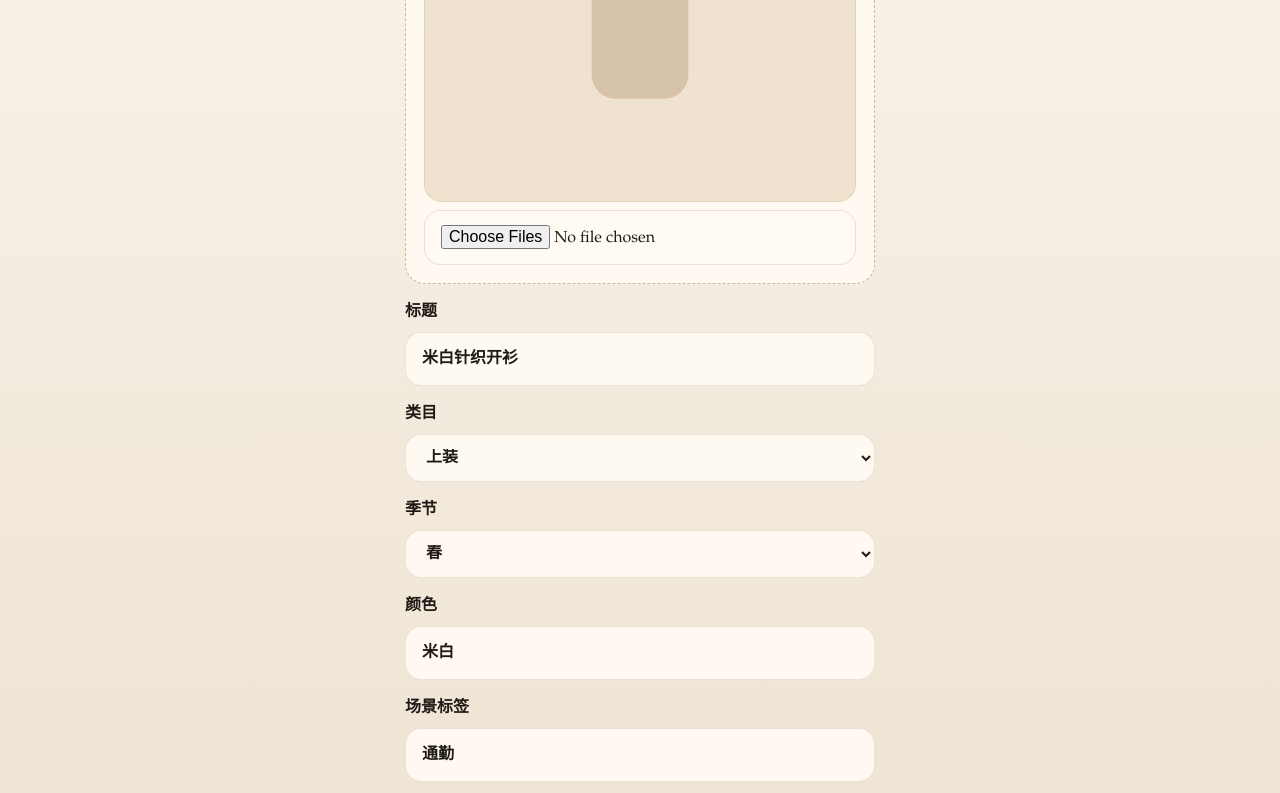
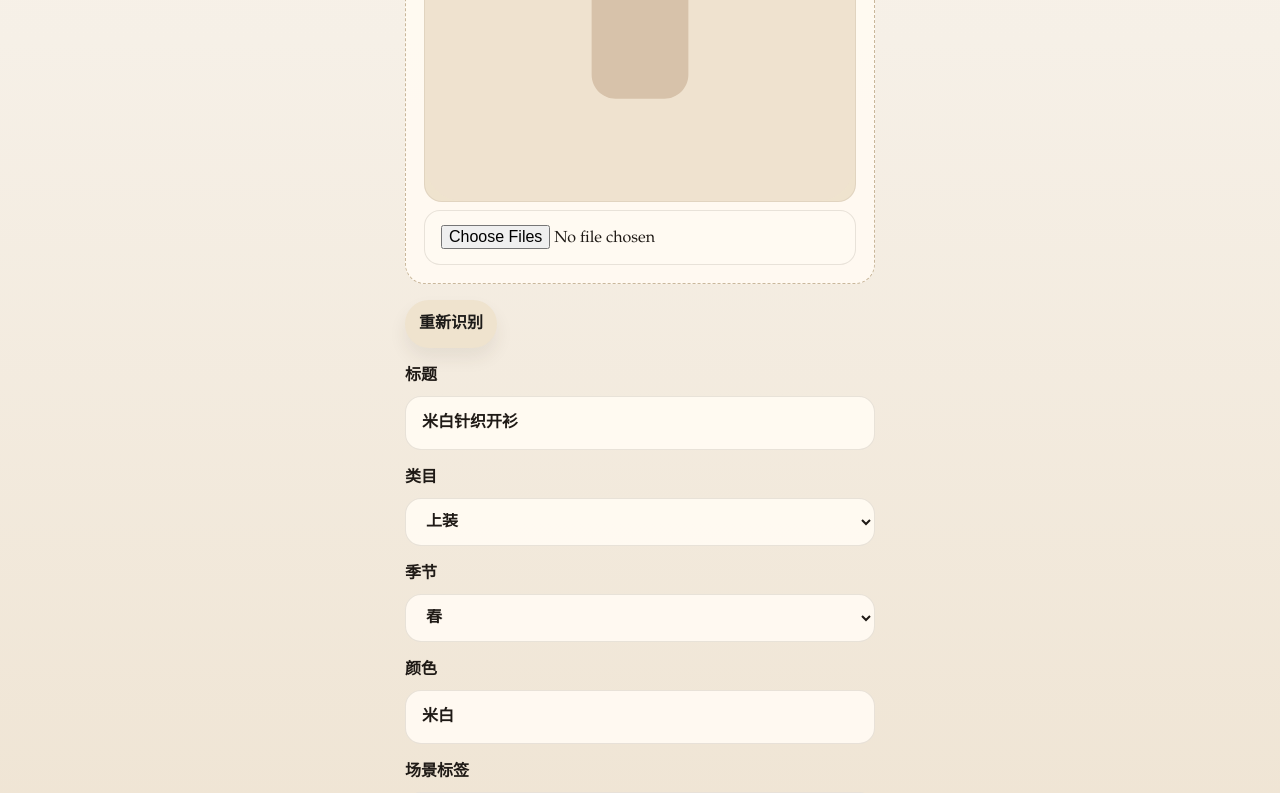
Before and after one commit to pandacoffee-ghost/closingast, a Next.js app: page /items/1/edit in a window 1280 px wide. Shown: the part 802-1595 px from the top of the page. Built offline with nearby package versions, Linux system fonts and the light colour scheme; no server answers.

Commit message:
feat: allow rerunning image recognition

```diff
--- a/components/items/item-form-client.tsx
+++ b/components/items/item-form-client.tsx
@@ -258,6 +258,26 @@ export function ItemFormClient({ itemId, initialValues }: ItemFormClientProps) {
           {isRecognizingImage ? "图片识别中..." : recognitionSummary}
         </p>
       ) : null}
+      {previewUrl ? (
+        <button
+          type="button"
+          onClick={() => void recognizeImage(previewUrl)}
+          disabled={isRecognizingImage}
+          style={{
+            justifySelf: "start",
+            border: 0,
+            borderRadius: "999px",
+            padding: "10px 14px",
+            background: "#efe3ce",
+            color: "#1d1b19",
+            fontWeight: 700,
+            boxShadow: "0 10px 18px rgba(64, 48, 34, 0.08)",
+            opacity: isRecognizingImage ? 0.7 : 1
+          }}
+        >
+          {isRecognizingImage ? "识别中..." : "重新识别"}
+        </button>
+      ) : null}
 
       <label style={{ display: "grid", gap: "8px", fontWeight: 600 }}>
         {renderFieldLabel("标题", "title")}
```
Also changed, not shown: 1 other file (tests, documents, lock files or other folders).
++++++++++++++++++++
THE PROBLEM —
What you return must match each record exactly and contain no images.

WRITTEN SOLUTION —
Before and after one commit to pandacoffee-ghost/closingast, a Next.js app: page /items/1/edit in a window 1280 px wide. Shown: the part 802-1595 px from the top of the page. Built offline with nearby package versions, Linux system fonts and the light colour scheme; no server answers.

Commit message:
feat: allow rerunning image recognition

```diff
--- a/components/items/item-form-client.tsx
+++ b/components/items/item-form-client.tsx
@@ -258,6 +258,26 @@ export function ItemFormClient({ itemId, initialValues }: ItemFormClientProps) {
           {isRecognizingImage ? "图片识别中..." : recognitionSummary}
         </p>
       ) : null}
+      {previewUrl ? (
+        <button
+          type="button"
+          onClick={() => void recognizeImage(previewUrl)}
+          disabled={isRecognizingImage}
+          style={{
+            justifySelf: "start",
+            border: 0,
+            borderRadius: "999px",
+            padding: "10px 14px",
+            background: "#efe3ce",
+            color: "#1d1b19",
+            fontWeight: 700,
+            boxShadow: "0 10px 18px rgba(64, 48, 34, 0.08)",
+            opacity: isRecognizingImage ? 0.7 : 1
+          }}
+        >
+          {isRecognizingImage ? "识别中..." : "重新识别"}
+        </button>
+      ) : null}
 
       <label style={{ display: "grid", gap: "8px", fontWeight: 600 }}>
         {renderFieldLabel("标题", "title")}
```
Also changed, not shown: 1 other file (tests, documents, lock files or other folders).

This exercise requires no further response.